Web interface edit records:
□ □ □ □ □ □ □
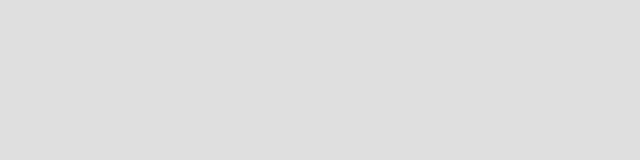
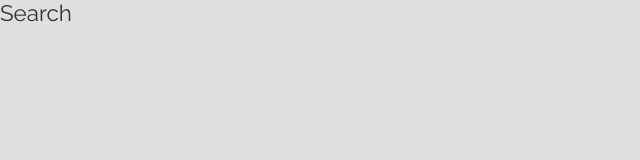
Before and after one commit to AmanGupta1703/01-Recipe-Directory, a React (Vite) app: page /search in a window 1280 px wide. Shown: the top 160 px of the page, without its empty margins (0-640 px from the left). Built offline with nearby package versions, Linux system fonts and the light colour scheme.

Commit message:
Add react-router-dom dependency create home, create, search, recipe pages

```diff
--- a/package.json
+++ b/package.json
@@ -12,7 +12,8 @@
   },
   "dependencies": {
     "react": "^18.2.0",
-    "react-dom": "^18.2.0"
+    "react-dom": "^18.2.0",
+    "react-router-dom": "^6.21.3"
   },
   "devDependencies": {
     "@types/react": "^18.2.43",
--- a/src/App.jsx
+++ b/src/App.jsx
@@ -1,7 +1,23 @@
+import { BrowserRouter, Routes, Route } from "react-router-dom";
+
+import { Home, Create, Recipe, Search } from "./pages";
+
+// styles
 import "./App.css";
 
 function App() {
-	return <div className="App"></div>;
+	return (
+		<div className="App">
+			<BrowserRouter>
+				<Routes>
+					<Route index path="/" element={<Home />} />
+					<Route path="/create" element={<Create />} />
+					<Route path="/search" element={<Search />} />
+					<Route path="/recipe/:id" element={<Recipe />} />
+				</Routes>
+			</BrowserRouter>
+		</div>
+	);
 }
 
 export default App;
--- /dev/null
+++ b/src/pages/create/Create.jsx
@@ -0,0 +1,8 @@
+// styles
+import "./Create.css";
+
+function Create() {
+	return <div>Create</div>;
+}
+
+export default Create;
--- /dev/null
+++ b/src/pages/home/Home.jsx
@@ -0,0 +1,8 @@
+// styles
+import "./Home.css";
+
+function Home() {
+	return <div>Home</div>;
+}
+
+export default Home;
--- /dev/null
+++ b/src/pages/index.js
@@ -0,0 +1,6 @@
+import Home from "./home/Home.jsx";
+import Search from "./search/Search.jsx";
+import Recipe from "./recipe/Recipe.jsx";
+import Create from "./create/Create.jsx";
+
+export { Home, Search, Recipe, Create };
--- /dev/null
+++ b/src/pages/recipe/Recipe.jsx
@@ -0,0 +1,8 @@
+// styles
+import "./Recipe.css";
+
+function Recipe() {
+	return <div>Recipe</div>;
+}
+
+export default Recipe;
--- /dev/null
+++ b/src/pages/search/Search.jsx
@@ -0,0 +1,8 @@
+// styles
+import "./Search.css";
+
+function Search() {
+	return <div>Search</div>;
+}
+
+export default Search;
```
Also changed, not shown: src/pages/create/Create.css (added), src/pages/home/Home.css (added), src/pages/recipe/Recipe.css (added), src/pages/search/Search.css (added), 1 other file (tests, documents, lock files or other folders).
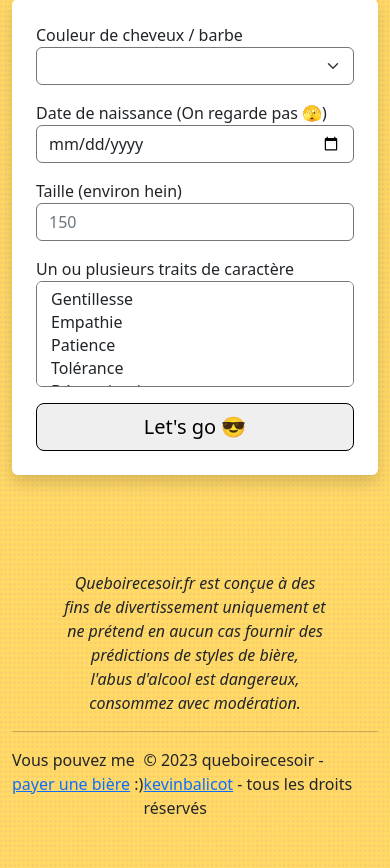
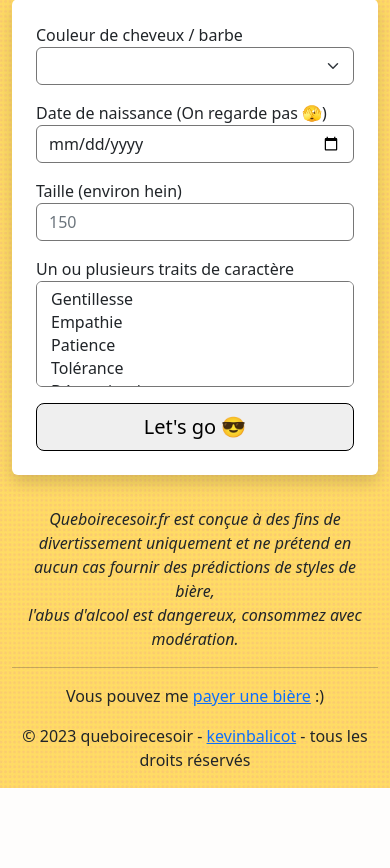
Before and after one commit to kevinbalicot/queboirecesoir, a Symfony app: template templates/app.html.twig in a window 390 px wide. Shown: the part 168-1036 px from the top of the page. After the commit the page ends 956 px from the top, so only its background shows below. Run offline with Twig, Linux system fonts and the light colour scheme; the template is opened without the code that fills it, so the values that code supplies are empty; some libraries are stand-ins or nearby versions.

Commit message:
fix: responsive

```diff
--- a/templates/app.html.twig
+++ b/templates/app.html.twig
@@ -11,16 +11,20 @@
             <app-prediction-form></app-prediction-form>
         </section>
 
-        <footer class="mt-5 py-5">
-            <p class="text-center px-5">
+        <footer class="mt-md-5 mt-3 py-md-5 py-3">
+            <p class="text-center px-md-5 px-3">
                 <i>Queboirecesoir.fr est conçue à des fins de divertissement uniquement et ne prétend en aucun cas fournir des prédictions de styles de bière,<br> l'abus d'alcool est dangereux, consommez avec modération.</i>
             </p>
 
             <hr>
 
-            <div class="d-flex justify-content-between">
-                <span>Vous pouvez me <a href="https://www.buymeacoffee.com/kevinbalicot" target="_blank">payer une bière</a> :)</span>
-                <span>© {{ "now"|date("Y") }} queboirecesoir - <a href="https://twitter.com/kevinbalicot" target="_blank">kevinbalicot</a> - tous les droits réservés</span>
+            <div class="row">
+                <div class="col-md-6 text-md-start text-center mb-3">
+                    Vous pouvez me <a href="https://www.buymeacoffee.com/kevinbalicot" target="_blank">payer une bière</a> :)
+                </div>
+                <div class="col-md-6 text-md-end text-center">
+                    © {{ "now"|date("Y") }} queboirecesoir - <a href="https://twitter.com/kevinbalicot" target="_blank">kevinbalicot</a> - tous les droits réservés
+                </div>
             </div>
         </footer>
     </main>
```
□ □ □ □ □ □ □
• _Task to complete_
Set down the entries above again exactly, minus any image.

• _Your solution_
Before and after one commit to AmanGupta1703/01-Recipe-Directory, a React (Vite) app: page /search in a window 1280 px wide. Shown: the top 160 px of the page, without its empty margins (0-640 px from the left). Built offline with nearby package versions, Linux system fonts and the light colour scheme.

Commit message:
Add react-router-dom dependency create home, create, search, recipe pages

```diff
--- a/package.json
+++ b/package.json
@@ -12,7 +12,8 @@
   },
   "dependencies": {
     "react": "^18.2.0",
-    "react-dom": "^18.2.0"
+    "react-dom": "^18.2.0",
+    "react-router-dom": "^6.21.3"
   },
   "devDependencies": {
     "@types/react": "^18.2.43",
--- a/src/App.jsx
+++ b/src/App.jsx
@@ -1,7 +1,23 @@
+import { BrowserRouter, Routes, Route } from "react-router-dom";
+
+import { Home, Create, Recipe, Search } from "./pages";
+
+// styles
 import "./App.css";
 
 function App() {
-	return <div className="App"></div>;
+	return (
+		<div className="App">
+			<BrowserRouter>
+				<Routes>
+					<Route index path="/" element={<Home />} />
+					<Route path="/create" element={<Create />} />
+					<Route path="/search" element={<Search />} />
+					<Route path="/recipe/:id" element={<Recipe />} />
+				</Routes>
+			</BrowserRouter>
+		</div>
+	);
 }
 
 export default App;
--- /dev/null
+++ b/src/pages/create/Create.jsx
@@ -0,0 +1,8 @@
+// styles
+import "./Create.css";
+
+function Create() {
+	return <div>Create</div>;
+}
+
+export default Create;
--- /dev/null
+++ b/src/pages/home/Home.jsx
@@ -0,0 +1,8 @@
+// styles
+import "./Home.css";
+
+function Home() {
+	return <div>Home</div>;
+}
+
+export default Home;
--- /dev/null
+++ b/src/pages/index.js
@@ -0,0 +1,6 @@
+import Home from "./home/Home.jsx";
+import Search from "./search/Search.jsx";
+import Recipe from "./recipe/Recipe.jsx";
+import Create from "./create/Create.jsx";
+
+export { Home, Search, Recipe, Create };
--- /dev/null
+++ b/src/pages/recipe/Recipe.jsx
@@ -0,0 +1,8 @@
+// styles
+import "./Recipe.css";
+
+function Recipe() {
+	return <div>Recipe</div>;
+}
+
+export default Recipe;
--- /dev/null
+++ b/src/pages/search/Search.jsx
@@ -0,0 +1,8 @@
+// styles
+import "./Search.css";
+
+function Search() {
+	return <div>Search</div>;
+}
+
+export default Search;
```
Also changed, not shown: src/pages/create/Create.css (added), src/pages/home/Home.css (added), src/pages/recipe/Recipe.css (added), src/pages/search/Search.css (added), 1 other file (tests, documents, lock files or other folders).
Before and after one commit to kevinbalicot/queboirecesoir, a Symfony app: template templates/app.html.twig in a window 390 px wide. Shown: the part 168-1036 px from the top of the page. After the commit the page ends 956 px from the top, so only its background shows below. Run offline with Twig, Linux system fonts and the light colour scheme; the template is opened without the code that fills it, so the values that code supplies are empty; some libraries are stand-ins or nearby versions.

Commit message:
fix: responsive

```diff
--- a/templates/app.html.twig
+++ b/templates/app.html.twig
@@ -11,16 +11,20 @@
             <app-prediction-form></app-prediction-form>
         </section>
 
-        <footer class="mt-5 py-5">
-            <p class="text-center px-5">
+        <footer class="mt-md-5 mt-3 py-md-5 py-3">
+            <p class="text-center px-md-5 px-3">
                 <i>Queboirecesoir.fr est conçue à des fins de divertissement uniquement et ne prétend en aucun cas fournir des prédictions de styles de bière,<br> l'abus d'alcool est dangereux, consommez avec modération.</i>
             </p>
 
             <hr>
 
-            <div class="d-flex justify-content-between">
-                <span>Vous pouvez me <a href="https://www.buymeacoffee.com/kevinbalicot" target="_blank">payer une bière</a> :)</span>
-                <span>© {{ "now"|date("Y") }} queboirecesoir - <a href="https://twitter.com/kevinbalicot" target="_blank">kevinbalicot</a> - tous les droits réservés</span>
+            <div class="row">
+                <div class="col-md-6 text-md-start text-center mb-3">
+                    Vous pouvez me <a href="https://www.buymeacoffee.com/kevinbalicot" target="_blank">payer une bière</a> :)
+                </div>
+                <div class="col-md-6 text-md-end text-center">
+                    © {{ "now"|date("Y") }} queboirecesoir - <a href="https://twitter.com/kevinbalicot" target="_blank">kevinbalicot</a> - tous les droits réservés
+                </div>
             </div>
         </footer>
     </main>
```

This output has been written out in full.